Work instructions:
Report every line below that has the string "country" in it.

Data provided below:

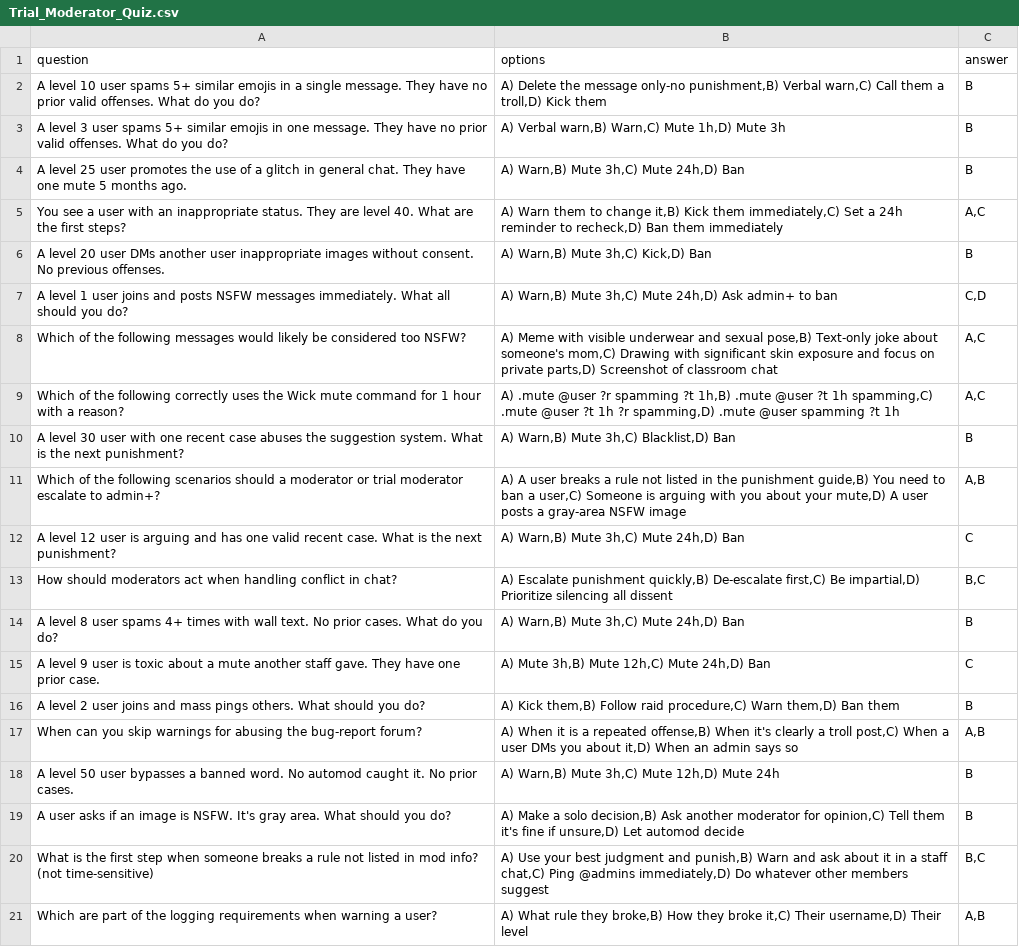
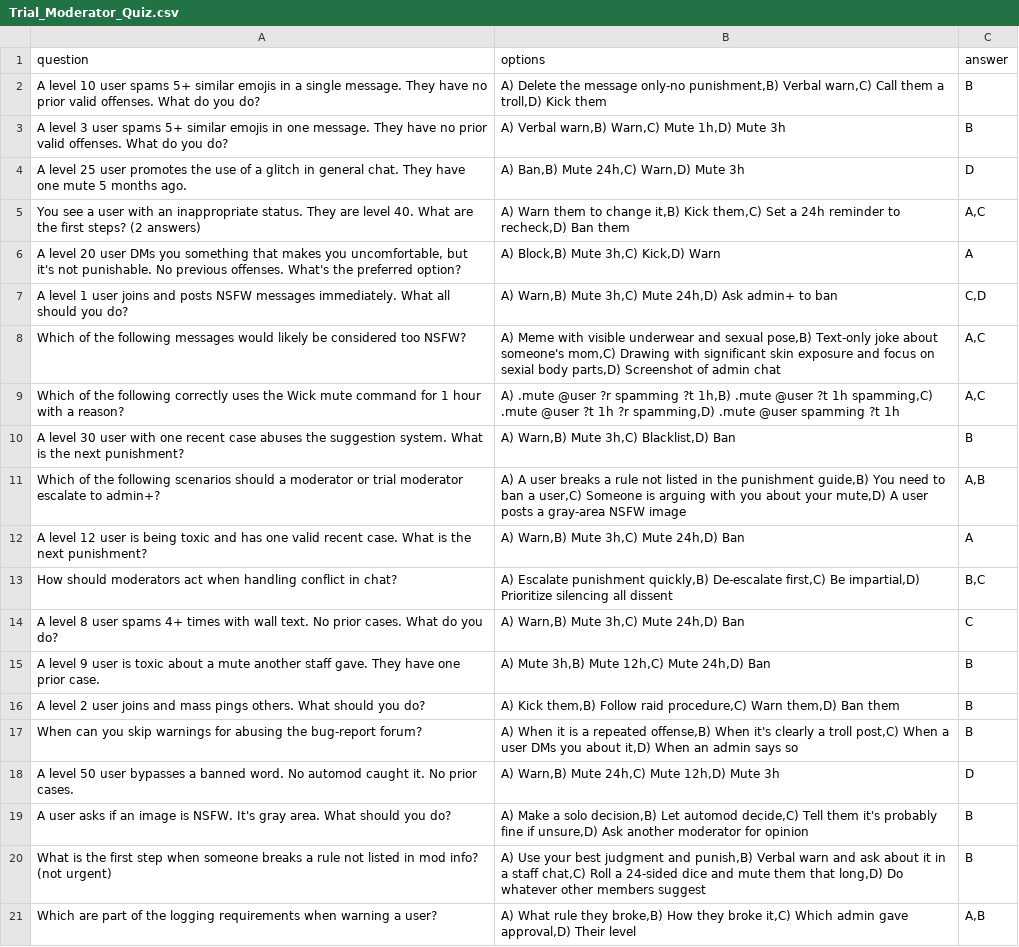
Before and after one commit to shininglegend/alphawolfie, a CSV file: Trial_Moderator_Quiz.csv, drawn as a sheet.

Commit message:
fix quiz stuff

```diff
--- a/Trial_Moderator_Quiz.csv
+++ b/Trial_Moderator_Quiz.csv
@@ -3,7 +3,7 @@ A level 10 user spams 5+ similar emojis in a single message. They have no prior
 A level 3 user spams 5+ similar emojis in one message. They have no prior valid offenses. What do you do?,"A) Verbal warn,B) Warn,C) Mute 1h,D) Mute 3h",B
-A level 25 user promotes the use of a glitch in general chat. They have one mute 5 months ago.,"A) Warn,B) Mute 3h,C) Mute 24h,D) Ban",B
-You see a user with an inappropriate status. They are level 40. What are the first steps?,"A) Warn them to change it,B) Kick them immediately,C) Set a 24h reminder to recheck,D) Ban them immediately","A,C"
-A level 20 user DMs another user inappropriate images without consent. No previous offenses.,"A) Warn,B) Mute 3h,C) Kick,D) Ban",B
+A level 25 user promotes the use of a glitch in general chat. They have one mute 5 months ago.,"A) Ban,B) Mute 24h,C) Warn,D) Mute 3h",D
+You see a user with an inappropriate status. They are level 40. What are the first steps? (2 answers),"A) Warn them to change it,B) Kick them,C) Set a 24h reminder to recheck,D) Ban them","A,C"
+"A level 20 user DMs you something that makes you uncomfortable, but it's not punishable. No previous offenses. What's the preferred option?","A) Block,B) Mute 3h,C) Kick,D) Warn",A
 A level 1 user joins and posts NSFW messages immediately. What all should you do?,"A) Warn,B) Mute 3h,C) Mute 24h,D) Ask admin+ to ban","C,D"
-Which of the following messages would likely be considered too NSFW?,"A) Meme with visible underwear and sexual pose,B) Text-only joke about someone's mom,C) Drawing with significant skin exposure and focus on private parts,D) Screenshot of classroom chat","A,C"
+Which of the following messages would likely be considered too NSFW?,"A) Meme with visible underwear and sexual pose,B) Text-only joke about someone's mom,C) Drawing with significant skin exposure and focus on sexial body parts,D) Screenshot of admin chat","A,C"
 Which of the following correctly uses the Wick mute command for 1 hour with a reason?,"A) .mute @user ?r spamming ?t 1h,B) .mute @user ?t 1h spamming,C) .mute @user ?t 1h ?r spamming,D) .mute @user spamming ?t 1h","A,C"
@@ -11,11 +11,11 @@ A level 30 user with one recent case abuses the suggestion system. What is the n
 Which of the following scenarios should a moderator or trial moderator escalate to admin+?,"A) A user breaks a rule not listed in the punishment guide,B) You need to ban a user,C) Someone is arguing with you about your mute,D) A user posts a gray-area NSFW image","A,B"
-A level 12 user is arguing and has one valid recent case. What is the next punishment?,"A) Warn,B) Mute 3h,C) Mute 24h,D) Ban",C
+A level 12 user is being toxic and has one valid recent case. What is the next punishment?,"A) Warn,B) Mute 3h,C) Mute 24h,D) Ban",A
 How should moderators act when handling conflict in chat?,"A) Escalate punishment quickly,B) De-escalate first,C) Be impartial,D) Prioritize silencing all dissent","B,C"
-A level 8 user spams 4+ times with wall text. No prior cases. What do you do?,"A) Warn,B) Mute 3h,C) Mute 24h,D) Ban",B
-A level 9 user is toxic about a mute another staff gave. They have one prior case.,"A) Mute 3h,B) Mute 12h,C) Mute 24h,D) Ban",C
+A level 8 user spams 4+ times with wall text. No prior cases. What do you do?,"A) Warn,B) Mute 3h,C) Mute 24h,D) Ban",C
+A level 9 user is toxic about a mute another staff gave. They have one prior case.,"A) Mute 3h,B) Mute 12h,C) Mute 24h,D) Ban",B
 A level 2 user joins and mass pings others. What should you do?,"A) Kick them,B) Follow raid procedure,C) Warn them,D) Ban them",B
-When can you skip warnings for abusing the bug-report forum?,"A) When it is a repeated offense,B) When it's clearly a troll post,C) When a user DMs you about it,D) When an admin says so","A,B"
-A level 50 user bypasses a banned word. No automod caught it. No prior cases.,"A) Warn,B) Mute 3h,C) Mute 12h,D) Mute 24h",B
-A user asks if an image is NSFW. It's gray area. What should you do?,"A) Make a solo decision,B) Ask another moderator for opinion,C) Tell them it's fine if unsure,D) Let automod decide",B
-What is the first step when someone breaks a rule not listed in mod info? (not time-sensitive),"A) Use your best judgment and punish,B) Warn and ask about it in a staff chat,C) Ping @admins immediately,D) Do whatever other members suggest","B,C"
-Which are part of the logging requirements when warning a user?,"A) What rule they broke,B) How they broke it,C) Their username,D) Their level","A,B"
+When can you skip warnings for abusing the bug-report forum?,"A) When it is a repeated offense,B) When it's clearly a troll post,C) When a user DMs you about it,D) When an admin says so",B
+A level 50 user bypasses a banned word. No automod caught it. No prior cases.,"A) Warn,B) Mute 24h,C) Mute 12h,D) Mute 3h",D
+A user asks if an image is NSFW. It's gray area. What should you do?,"A) Make a solo decision,B) Let automod decide,C) Tell them it's probably fine if unsure,D) Ask another moderator for opinion",B
+What is the first step when someone breaks a rule not listed in mod info? (not urgent),"A) Use your best judgment and punish,B) Verbal warn and ask about it in a staff chat,C) Roll a 24-sided dice and mute them that long,D) Do whatever other members suggest",B
+Which are part of the logging requirements when warning a user?,"A) What rule they broke,B) How they broke it,C) Which admin gave approval,D) Their level","A,B"
```
Also changed, not shown: 2 other files.
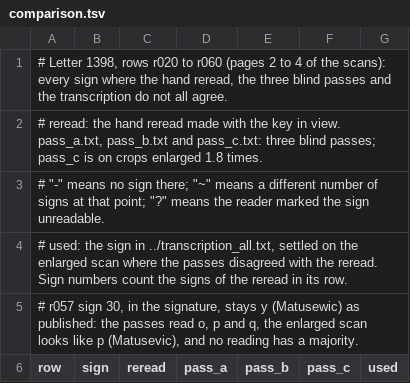
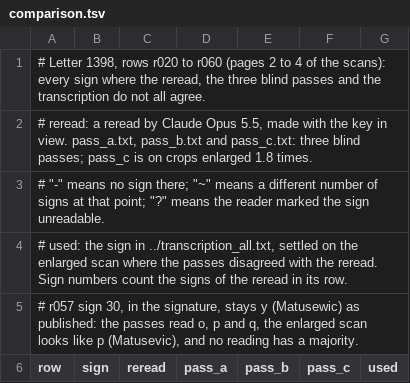
Before and after one commit to prabal-rje/branicki-1757, a TSV file: letters/1398/passes/comparison.tsv, drawn as a sheet; only a part is shown.

Commit message:
Describe the 1398 reread and the Charles V decryption as AI work, not work by hand
Commit 829e9d1 removed by-hand wording, because AI models made these readings.
This branch had brought it back. The reread of 1398 pages 2 to 4 was made by
Claude Opus 5.5 with the key in view, and the Charles V decryption is key.tsv
applied with no manual edit.

```diff
--- a/letters/1398/passes/comparison.tsv
+++ b/letters/1398/passes/comparison.tsv
@@ -1,3 +1,3 @@
-# Letter 1398, rows r020 to r060 (pages 2 to 4 of the scans): every sign where the hand reread, the three blind passes and the transcription do not all agree.
-# reread: the hand reread made with the key in view. pass_a.txt, pass_b.txt and pass_c.txt: three blind passes; pass_c is on crops enlarged 1.8 times.
+# Letter 1398, rows r020 to r060 (pages 2 to 4 of the scans): every sign where the reread, the three blind passes and the transcription do not all agree.
+# reread: a reread by Claude Opus 5.5, made with the key in view. pass_a.txt, pass_b.txt and pass_c.txt: three blind passes; pass_c is on crops enlarged 1.8 times.
 # "-" means no sign there; "~" means a different number of signs at that point; "?" means the reader marked the sign unreadable.
```
Also changed, not shown: 6 other files.
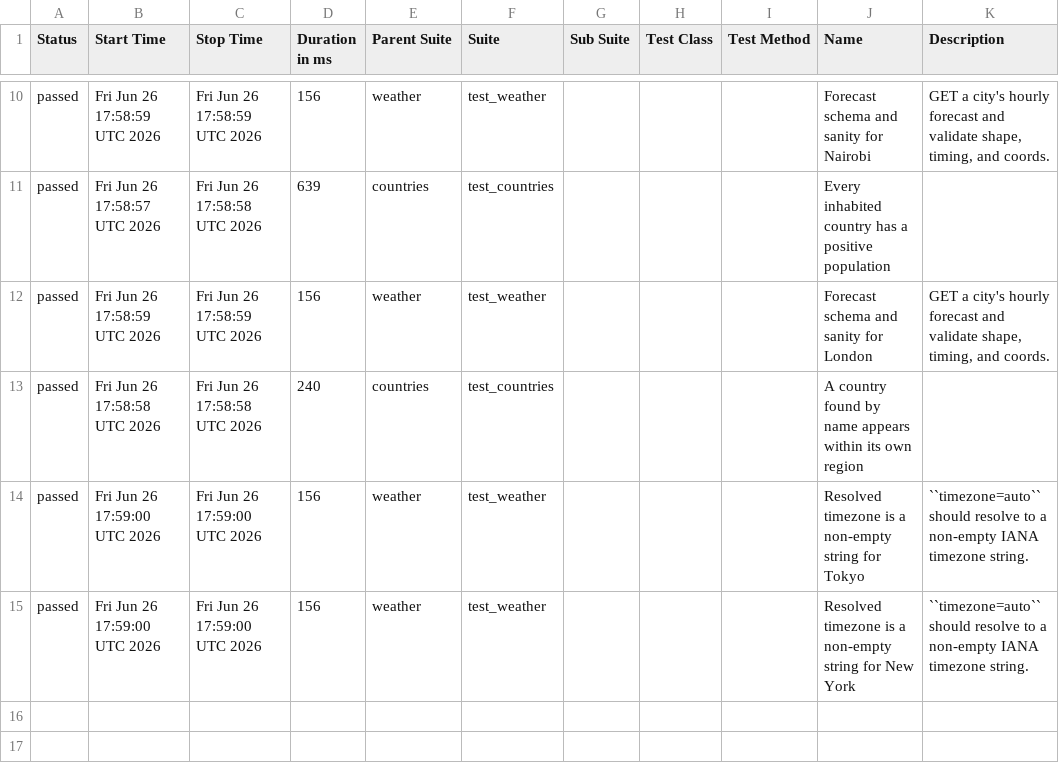
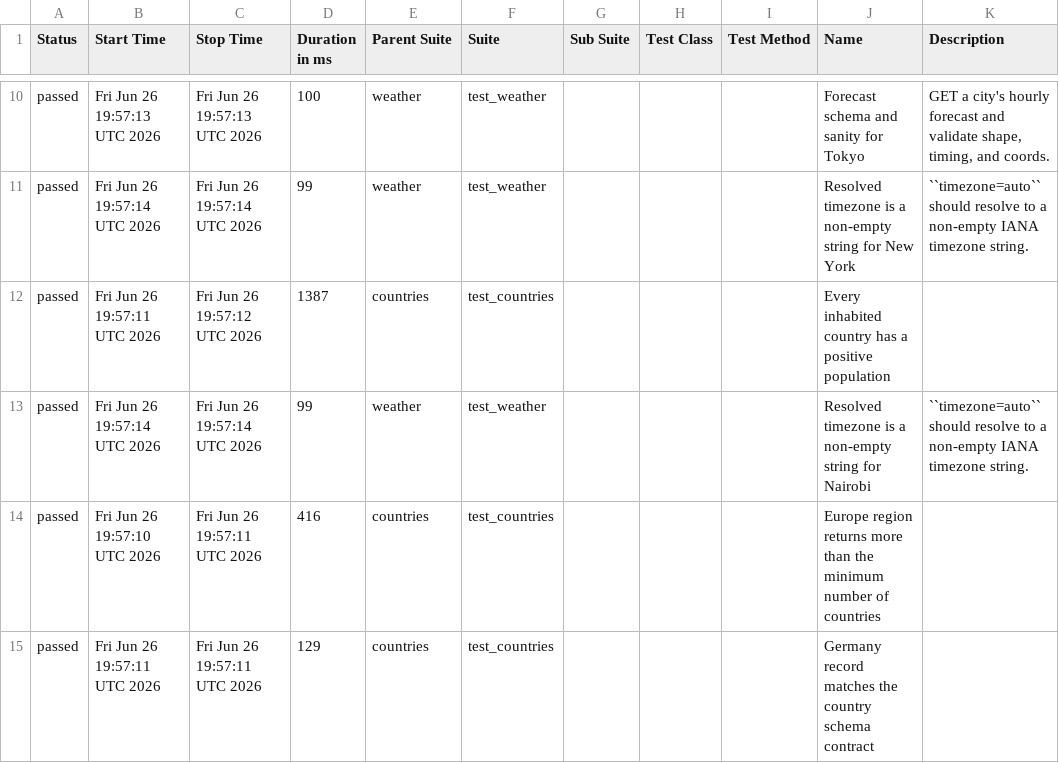
Before and after one commit to FiveFang/api-validator, a CSV file: data/suites.csv, drawn as a sheet; only a part is shown, gaps mark what is left out; the diff covers the shown part only.

```diff
--- a/data/suites.csv
+++ b/data/suites.csv
@@ -10,6 +10,6 @@
-"passed","Fri Jun 26 17:58:59 UTC 2026","Fri Jun 26 17:58:59 UTC 2026","156","weather","test_weather","","","","Forecast schema and sanity for Nairobi","GET a city's hourly forecast and validate shape, timing, and coords."
-"passed","Fri Jun 26 17:58:57 UTC 2026","Fri Jun 26 17:58:58 UTC 2026","639","countries","test_countries","","","","Every inhabited country has a positive population",""
-"passed","Fri Jun 26 17:58:59 UTC 2026","Fri Jun 26 17:58:59 UTC 2026","156","weather","test_weather","","","","Forecast schema and sanity for London","GET a city's hourly forecast and validate shape, timing, and coords."
-"passed","Fri Jun 26 17:58:58 UTC 2026","Fri Jun 26 17:58:58 UTC 2026","240","countries","test_countries","","","","A country found by name appears within its own region",""
-"passed","Fri Jun 26 17:59:00 UTC 2026","Fri Jun 26 17:59:00 UTC 2026","156","weather","test_weather","","","","Resolved timezone is a non-empty string for Tokyo","``timezone=auto`` should resolve to a non-empty IANA timezone string."
-"passed","Fri Jun 26 17:59:00 UTC 2026","Fri Jun 26 17:59:00 UTC 2026","156","weather","test_weather","","","","Resolved timezone is a non-empty string for New York","``timezone=auto`` should resolve to a non-empty IANA timezone string."
+"passed","Fri Jun 26 19:57:13 UTC 2026","Fri Jun 26 19:57:13 UTC 2026","100","weather","test_weather","","","","Forecast schema and sanity for Tokyo","GET a city's hourly forecast and validate shape, timing, and coords."
+"passed","Fri Jun 26 19:57:14 UTC 2026","Fri Jun 26 19:57:14 UTC 2026","99","weather","test_weather","","","","Resolved timezone is a non-empty string for New York","``timezone=auto`` should resolve to a non-empty IANA timezone string."
+"passed","Fri Jun 26 19:57:11 UTC 2026","Fri Jun 26 19:57:12 UTC 2026","1387","countries","test_countries","","","","Every inhabited country has a positive population",""
+"passed","Fri Jun 26 19:57:14 UTC 2026","Fri Jun 26 19:57:14 UTC 2026","99","weather","test_weather","","","","Resolved timezone is a non-empty string for Nairobi","``timezone=auto`` should resolve to a non-empty IANA timezone string."
+"passed","Fri Jun 26 19:57:10 UTC 2026","Fri Jun 26 19:57:11 UTC 2026","416","countries","test_countries","","","","Europe region returns more than the minimum number of countries",""
+"passed","Fri Jun 26 19:57:11 UTC 2026","Fri Jun 26 19:57:11 UTC 2026","129","countries","test_countries","","","","Germany record matches the country schema contract",""
```
Also changed, not shown: 1 added row, 1 removed row and 28 edited cells elsewhere in this file, 34 other files.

End of Data provided.

Written response:
-"passed","Fri Jun 26 17:58:57 UTC 2026","Fri Jun 26 17:58:58 UTC 2026","639","countries","test_countries","","","","Every inhabited country has a positive population",""
-"passed","Fri Jun 26 17:58:58 UTC 2026","Fri Jun 26 17:58:58 UTC 2026","240","countries","test_countries","","","","A country found by name appears within its own region",""
+"passed","Fri Jun 26 19:57:11 UTC 2026","Fri Jun 26 19:57:12 UTC 2026","1387","countries","test_countries","","","","Every inhabited country has a positive population",""
+"passed","Fri Jun 26 19:57:11 UTC 2026","Fri Jun 26 19:57:11 UTC 2026","129","countries","test_countries","","","","Germany record matches the country schema contract",""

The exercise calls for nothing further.